Today’s technology allows for more accurate elevation measurements, but for one iconic mountain it is really all about safety
By Eric Glaves
Three years ago, North America’s highest peak suddenly shrunk 10 feet. There was a surprising amount of controversy with the official re-measurement of Denali by a crew of surveyors. After all, it was only 10 feet—dipping the Alaska mountain from a long-assumed elevation of 20,320 feet to 20,310.
But it is still disappointing to find out a long-held record is not quite as impressive as believed—particularly an elevation, which seems like a straightforward concept.
Imagine the reaction when a team of geomatics students slashed another historic Alaskan elevation by about 50 feet―out of 3,000-foot mountain. Not just any elevation but the top of one of the oldest and most iconic mountain races in the United States.
Eric Glaves performs a geodetic observation on Mount Marathon, where the long-believed 3,022-foot elevation was proven to be incorrect by a team of surveyors.
An Alaskan icon
Alaska has no shortage of tall mountains. But when it comes to name recognition, Mount Marathon may be second only to Denali. The peak is the apex of a 100-year-old trail race in the coastal city of Seward and is routinely featured on lists including the “Most Dangerous Running Trails” and “Hardest Races in the U.S.” The number 3,022—referring to the accepted elevation of the race’s turnaround point partway up Marathon Mountain—has long been enshrined in Alaskan running culture. There are “3022” bumper stickers on cars all over Alaska and a documentary film was produced about the race history and its allure.
And that number—3,022—is wrong. Nearly 50 feet wrong. I was part of a four-person team that worked on the Mount Marathon Mapping Project and helped set the correct elevation of 2,974 feet as part of our senior Geomatics Capstone Project at the University of Alaska Anchorage (UAA). The National Geodetic Survey verified our finding.
The team climbed the mountain a dozen times and spent hours gathering data on the mountain and around Seward (nearly all of it in the rain). We then spent hundreds more hours processing data and creating deliverables.
Why does it matter?
So why would a group of surveyors want to rock the boat? To get attention, of course. Geospatial activities are rarely in the public eye. We wanted to highlight the complexities of high-accuracy surveys and the effort that goes into producing deliverables, as well as demonstrate that the concept of “elevation” is a bit more complicated than most people think.

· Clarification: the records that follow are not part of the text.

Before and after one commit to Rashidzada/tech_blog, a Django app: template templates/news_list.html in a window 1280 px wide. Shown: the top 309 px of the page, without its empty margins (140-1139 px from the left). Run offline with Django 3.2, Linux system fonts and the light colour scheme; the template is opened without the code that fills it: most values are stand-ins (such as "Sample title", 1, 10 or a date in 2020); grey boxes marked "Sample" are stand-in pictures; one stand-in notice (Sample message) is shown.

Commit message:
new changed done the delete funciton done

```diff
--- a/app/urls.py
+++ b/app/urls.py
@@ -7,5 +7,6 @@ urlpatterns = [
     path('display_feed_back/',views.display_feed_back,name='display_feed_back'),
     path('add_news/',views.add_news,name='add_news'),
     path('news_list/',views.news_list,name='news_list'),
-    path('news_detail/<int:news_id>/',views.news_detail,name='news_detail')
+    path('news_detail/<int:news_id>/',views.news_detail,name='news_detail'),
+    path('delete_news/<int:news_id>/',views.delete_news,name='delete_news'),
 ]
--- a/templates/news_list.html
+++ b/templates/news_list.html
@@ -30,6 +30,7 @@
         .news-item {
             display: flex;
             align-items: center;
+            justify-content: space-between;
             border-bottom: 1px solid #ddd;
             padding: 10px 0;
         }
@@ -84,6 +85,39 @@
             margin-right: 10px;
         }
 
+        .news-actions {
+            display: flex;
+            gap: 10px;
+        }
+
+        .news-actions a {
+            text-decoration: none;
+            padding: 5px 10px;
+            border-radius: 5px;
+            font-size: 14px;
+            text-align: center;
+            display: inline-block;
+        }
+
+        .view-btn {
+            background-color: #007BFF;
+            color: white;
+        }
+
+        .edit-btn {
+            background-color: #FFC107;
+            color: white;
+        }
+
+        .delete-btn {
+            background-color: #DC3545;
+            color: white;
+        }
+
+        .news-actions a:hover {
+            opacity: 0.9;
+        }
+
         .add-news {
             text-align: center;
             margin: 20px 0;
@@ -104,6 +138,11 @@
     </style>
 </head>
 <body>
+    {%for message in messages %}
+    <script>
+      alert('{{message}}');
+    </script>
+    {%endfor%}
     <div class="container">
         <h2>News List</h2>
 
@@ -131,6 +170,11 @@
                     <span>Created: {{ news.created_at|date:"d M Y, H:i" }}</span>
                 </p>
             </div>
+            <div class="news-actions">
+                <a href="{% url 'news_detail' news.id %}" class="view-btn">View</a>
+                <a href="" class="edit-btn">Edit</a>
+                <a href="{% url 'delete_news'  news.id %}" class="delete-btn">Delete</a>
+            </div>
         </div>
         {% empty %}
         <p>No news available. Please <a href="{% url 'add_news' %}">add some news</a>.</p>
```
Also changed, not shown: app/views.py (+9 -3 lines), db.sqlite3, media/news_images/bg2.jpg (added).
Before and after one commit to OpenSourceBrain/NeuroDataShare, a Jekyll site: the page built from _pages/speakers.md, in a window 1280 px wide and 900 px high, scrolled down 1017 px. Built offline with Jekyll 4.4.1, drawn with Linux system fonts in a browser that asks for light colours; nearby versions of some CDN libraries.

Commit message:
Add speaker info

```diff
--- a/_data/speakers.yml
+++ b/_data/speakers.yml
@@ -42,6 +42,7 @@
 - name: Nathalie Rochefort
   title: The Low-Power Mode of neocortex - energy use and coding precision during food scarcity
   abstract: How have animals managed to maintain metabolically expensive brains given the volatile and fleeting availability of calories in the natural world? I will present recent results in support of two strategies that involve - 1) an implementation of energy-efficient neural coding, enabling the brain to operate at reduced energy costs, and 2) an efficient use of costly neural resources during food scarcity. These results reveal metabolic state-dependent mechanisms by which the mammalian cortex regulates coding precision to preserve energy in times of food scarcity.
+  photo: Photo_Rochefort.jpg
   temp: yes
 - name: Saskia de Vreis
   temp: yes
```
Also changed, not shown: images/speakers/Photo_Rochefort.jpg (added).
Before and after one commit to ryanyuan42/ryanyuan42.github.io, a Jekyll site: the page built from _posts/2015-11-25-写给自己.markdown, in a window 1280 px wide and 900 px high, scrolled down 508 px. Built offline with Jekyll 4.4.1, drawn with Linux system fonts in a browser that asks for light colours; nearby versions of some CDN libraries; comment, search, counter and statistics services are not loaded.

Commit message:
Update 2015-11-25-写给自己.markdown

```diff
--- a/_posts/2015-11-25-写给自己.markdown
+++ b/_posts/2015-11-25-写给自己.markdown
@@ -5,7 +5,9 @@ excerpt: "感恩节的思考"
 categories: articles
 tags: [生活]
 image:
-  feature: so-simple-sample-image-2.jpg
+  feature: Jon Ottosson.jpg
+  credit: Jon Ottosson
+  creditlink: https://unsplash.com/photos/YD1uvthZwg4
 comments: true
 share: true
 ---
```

The elevation measurement was only the first step. The biggest challenge has been shifting attention to the overall project goal—improving safety for both racers and the public, which includes many of the 2 million annual visitors to Seward. The mountain is unforgiving. Rescue operations are routine, and the military assists on the more dangerous rescues. It is a given that many of 1,000 runners in the annual 4th of July Mount Marathon Race will suffer injuries, some serious.
Beyond an elevation
A local remote sensing firm gathered high-resolution photos and LiDAR (Light Detection and Ranging) data, supplemented by GPS data gathered by the team on the ground. We used a variety of software programs to produce a photorealistic three-dimensional model of the mountain, digital representations of the routes, and a fly-through video for race officials to show runners at the mandatory safety briefing the night before the race.
Most importantly, we provided the digital products to the city so they can be posted online for the public to view and download.
A visitor to Seward can now view Mount Marathon and established routes in 3D before attempting to climb it. They also can download digital representations of the routes and view them on Google Earth or a handheld GPS receiver, which should help keep them on track and away from the mountain’s most dangerous areas. As any serious outdoors fan knows, trip planning is the most critical part of safety, and access to accurate maps can make the difference between a good trip and a life-threatening incident.
One of the world’s great mountain races, the 4th of July Mount Marathon Race is celebrated across Alaska with bumper stickers with the long-believed elevation of 3,022 feet. That number should read 2,974.
Into the future
The UAA Geomatics program is one of the few ABET-accredited in the nation and it played a large part in my decision to move to Alaska four years ago when I joined Stantec. Also, Alaska will challenge anyone looking to collect geospatial data: high latitude, tectonic motion, difficult terrain, rough weather, and wildlife that could eat you—or at least destroy your gear.
My team specifically selected this capstone project to demonstrate what interdisciplinary collaboration looks like in the field of geomatics. Although all four of us graduated from the land surveying track of the program, we did not want to limit our project to traditional surveying activities.
Surveyors have long debated the benefit of a four-year degree. While a geomatics degree is no guarantee of success, it provides graduates with the foundation to become not only licensed surveyors but geospatial professionals in a broader sense—with the ability to draw upon a range of skills and knowledge to create products tailored to client needs. With data collection and storage becoming increasingly easier, there are opportunities for geomatics professionals willing to think creatively and step out of traditional roles.
And while we’re at it, we can generate a little controversy.